= Beginning of Section =

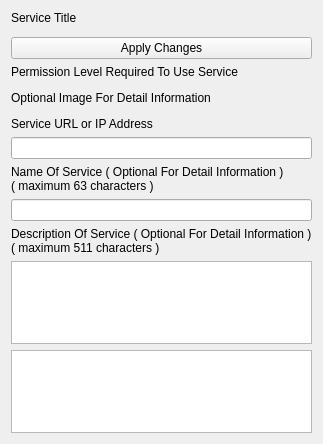
Before: the Qt Designer form AppsSrc/CommonSrc/Forms/AppletServiceBaseSettings.ui in brettrjones-github/nolimitconnect, drawn with Qt 5.
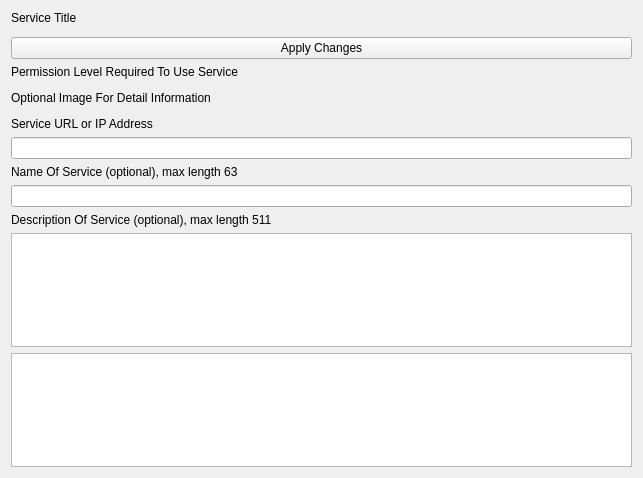
After: the same form once the commit is applied. Custom widgets are drawn as their Qt base class.

```diff
--- a/AppsSrc/CommonSrc/Forms/AppletServiceBaseSettings.ui
+++ b/AppsSrc/CommonSrc/Forms/AppletServiceBaseSettings.ui
@@ -6,8 +6,8 @@
    <rect>
     <x>0</x>
     <y>0</y>
-    <width>301</width>
-    <height>444</height>
+    <width>643</width>
+    <height>478</height>
    </rect>
   </property>
   <property name="windowTitle">
@@ -94,8 +94,7 @@
    <item>
     <widget class="QLabel" name="m_UserDisplayedNameLabel">
      <property name="text">
-      <string>Name Of Service ( Optional For Detail Information )
-( maximum 63 characters )</string>
+      <string>Name Of Service (optional), max length 63</string>
      </property>
     </widget>
    </item>
@@ -109,8 +108,7 @@
    <item>
     <widget class="QLabel" name="m_DescriptionLabel">
      <property name="text">
-      <string>Description Of Service ( Optional For Detail Information )
-( maximum 511 characters )</string>
+      <string>Description Of Service (optional), max length 511</string>
      </property>
     </widget>
    </item>
```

= End of Section =

> **Task to complete**: Reproduce the material word for word. Any pictures should be left out of the copy.

> **Your solution**:
Before: the Qt Designer form AppsSrc/CommonSrc/Forms/AppletServiceBaseSettings.ui in brettrjones-github/nolimitconnect, drawn with Qt 5.
After: the same form once the commit is applied. Custom widgets are drawn as their Qt base class.

```diff
--- a/AppsSrc/CommonSrc/Forms/AppletServiceBaseSettings.ui
+++ b/AppsSrc/CommonSrc/Forms/AppletServiceBaseSettings.ui
@@ -6,8 +6,8 @@
    <rect>
     <x>0</x>
     <y>0</y>
-    <width>301</width>
-    <height>444</height>
+    <width>643</width>
+    <height>478</height>
    </rect>
   </property>
   <property name="windowTitle">
@@ -94,8 +94,7 @@
    <item>
     <widget class="QLabel" name="m_UserDisplayedNameLabel">
      <property name="text">
-      <string>Name Of Service ( Optional For Detail Information )
-( maximum 63 characters )</string>
+      <string>Name Of Service (optional), max length 63</string>
      </property>
     </widget>
    </item>
@@ -109,8 +108,7 @@
    <item>
     <widget class="QLabel" name="m_DescriptionLabel">
      <property name="text">
-      <string>Description Of Service ( Optional For Detail Information )
-( maximum 511 characters )</string>
+      <string>Description Of Service (optional), max length 511</string>
      </property>
     </widget>
    </item>
```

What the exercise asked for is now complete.